In sum, we find a lot to like about the M17S, along with a few shortcomings. The little rifle is probably the best balanced and handling rifle we have fired in many years. Its ergonomics are superlative with one exception. Under sustained fire, the forearm tends to heat up, a problem which was only partially ameliorated by the installation of a home workshop fabricated heat shield. The only solution is to move the supporting hand back to the forwardmost part of the polymer lower receiver. Most of those who fired the rifle did not find this inconvenient or uncomfortable; in fact, many felt that it was a better position than a more conventional one with supporting hand under the forearm. Moreover, everyone who fired the M17S was taken with just how enjoyable the rifle was to shoot, a tribute to the overall excellence of its design.
In sum, Bushmaster’s M17S is a highly reliable and compact rifle best suited for carry or storage in vehicles or in locations where space is at a premium. It is a short range – i.e. 25-300 yard – rifle, the distances at which most land combat occurs. The rifle is ideal for its intended purposes, which are self protection and informal shooting. Because of its size, it makes an nearly perfect vehicle or camp rifle. For the same reasons, the M17S is ideally suited as a law enforcement carbine, a role in which it far outclasses pistol – caliber carbines now offered by other manufacturers. In the final analysis, while the M17S has a few shortcomings, we believe that these are far outweighed by its attributes.

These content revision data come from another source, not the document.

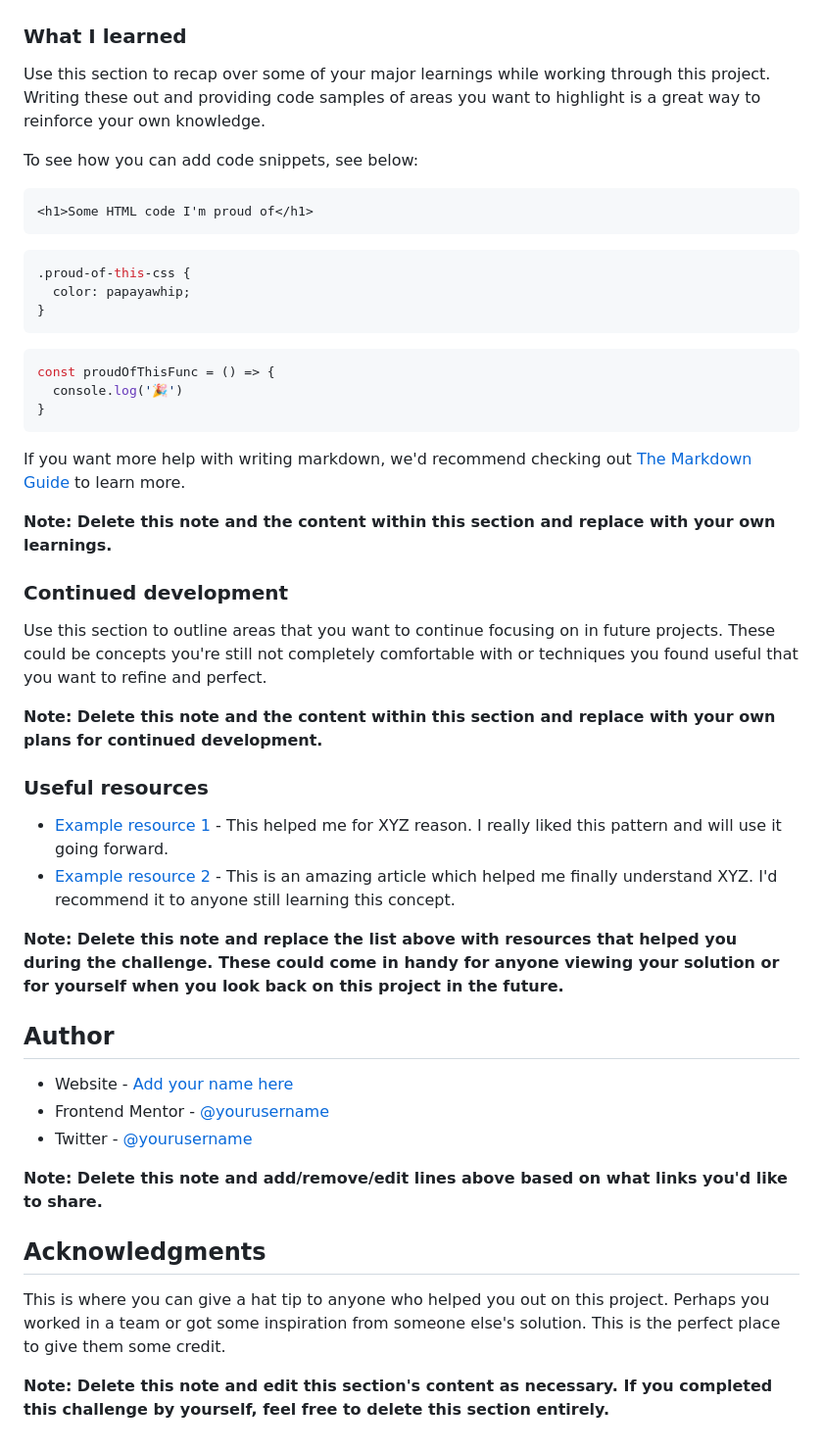
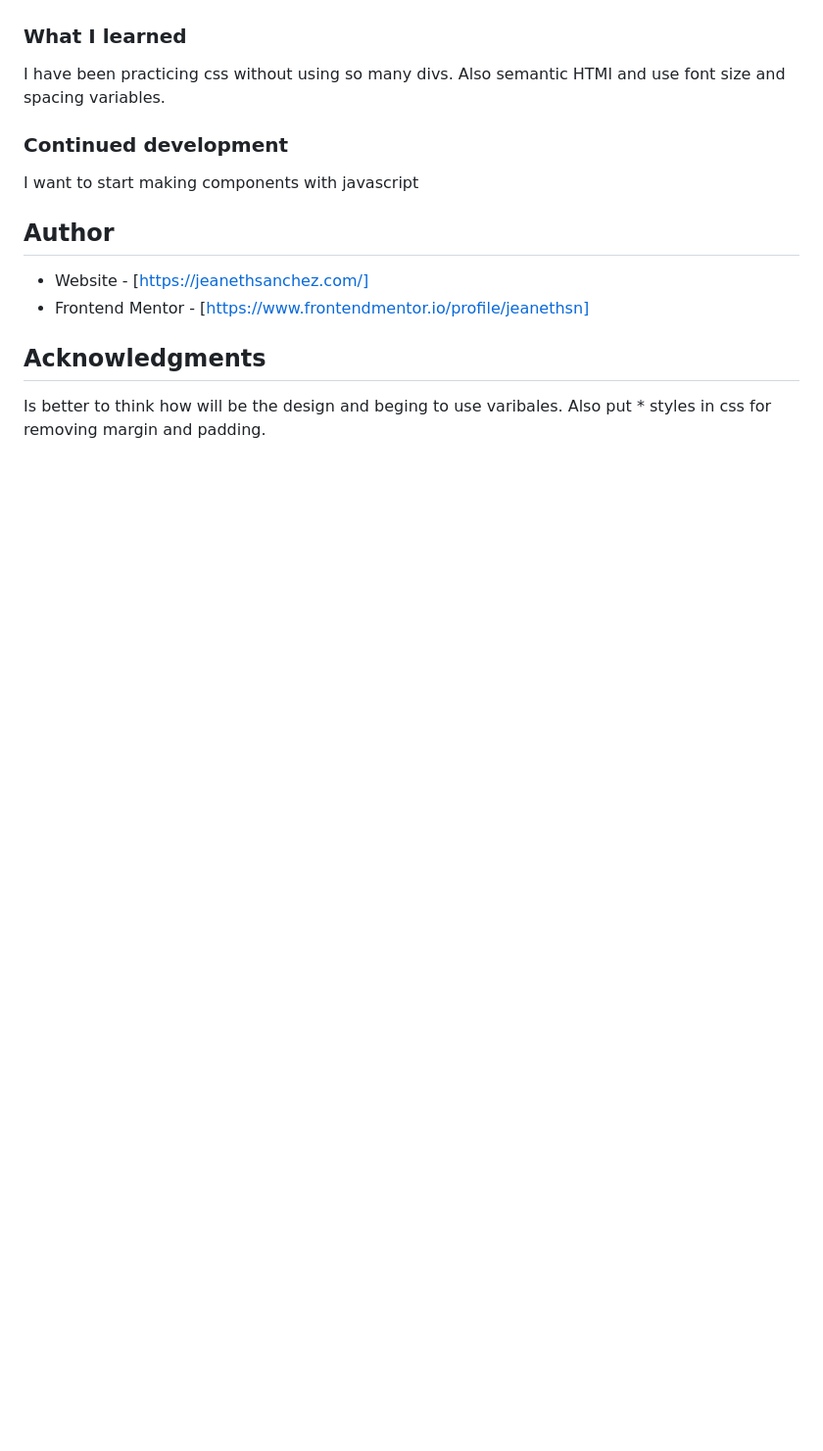
Before and after one commit to jeanethsn/social-links-profile-main, a Markdown page: README-template.md, the part around the change printed below. Shown: that part at 98% size. Drawn GitHub-style; blank space fills up the shorter version.

````diff
--- a/README-template.md
+++ b/README-template.md
@@ -60,51 +45,16 @@ Then crop/optimize/edit your image however you like, add it to your project, and
 
 ### What I learned
 
-Use this section to recap over some of your major learnings while working through this project. Writing these out and providing code samples of areas you want to highlight is a great way to reinforce your own knowledge.
-
-To see how you can add code snippets, see below:
-
-```html
-<h1>Some HTML code I'm proud of</h1>
-```
-```css
-.proud-of-this-css {
-  color: papayawhip;
-}
-```
-```js
-const proudOfThisFunc = () => {
-  console.log('🎉')
-}
-```
-
-If you want more help with writing markdown, we'd recommend checking out [The Markdown Guide](https://www.markdownguide.org/) to learn more.
-
-**Note: Delete this note and the content within this section and replace with your own learnings.**
+I have been practicing css without using so many divs. Also  semantic HTMl and use font size and spacing variables.
 
 ### Continued development
 
-Use this section to outline areas that you want to continue focusing on in future projects. These could be concepts you're still not completely comfortable with or techniques you found useful that you want to refine and perfect.
-
-**Note: Delete this note and the content within this section and replace with your own plans for continued development.**
-
-### Useful resources
-
-- [Example resource 1](https://www.example.com) - This helped me for XYZ reason. I really liked this pattern and will use it going forward.
-- [Example resource 2](https://www.example.com) - This is an amazing article which helped me finally understand XYZ. I'd recommend it to anyone still learning this concept.
-
-**Note: Delete this note and replace the list above with resources that helped you during the challenge. These could come in handy for anyone viewing your solution or for yourself when you look back on this project in the future.**
+I want to start making components with javascript
 
 ## Author
 
-- Website - [Add your name here](https://www.your-site.com)
-- Frontend Mentor - [@yourusername](https://www.frontendmentor.io/profile/yourusername)
-- Twitter - [@yourusername](https://www.twitter.com/yourusername)
-
-**Note: Delete this note and add/remove/edit lines above based on what links you'd like to share.**
+- Website - [https://jeanethsanchez.com/]
+- Frontend Mentor - [https://www.frontendmentor.io/profile/jeanethsn]
 
 ## Acknowledgments
-
-This is where you can give a hat tip to anyone who helped you out on this project. Perhaps you worked in a team or got some inspiration from someone else's solution. This is the perfect place to give them some credit.
-
-**Note: Delete this note and edit this section's content as necessary. If you completed this challenge by yourself, feel free to delete this section entirely.**
+ Is better to think how will be the design and beging to use varibales. Also put * styles in css for removing margin and padding.
````
Also changed, not shown: other parts of README-template.md (+3 -18 lines), assets/images/desktop-screenshot.jpg (added), 2 other files.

|This article first appeared in Small Arms Review V2N7 (April 1999)|
and was posted online on June 17, 2016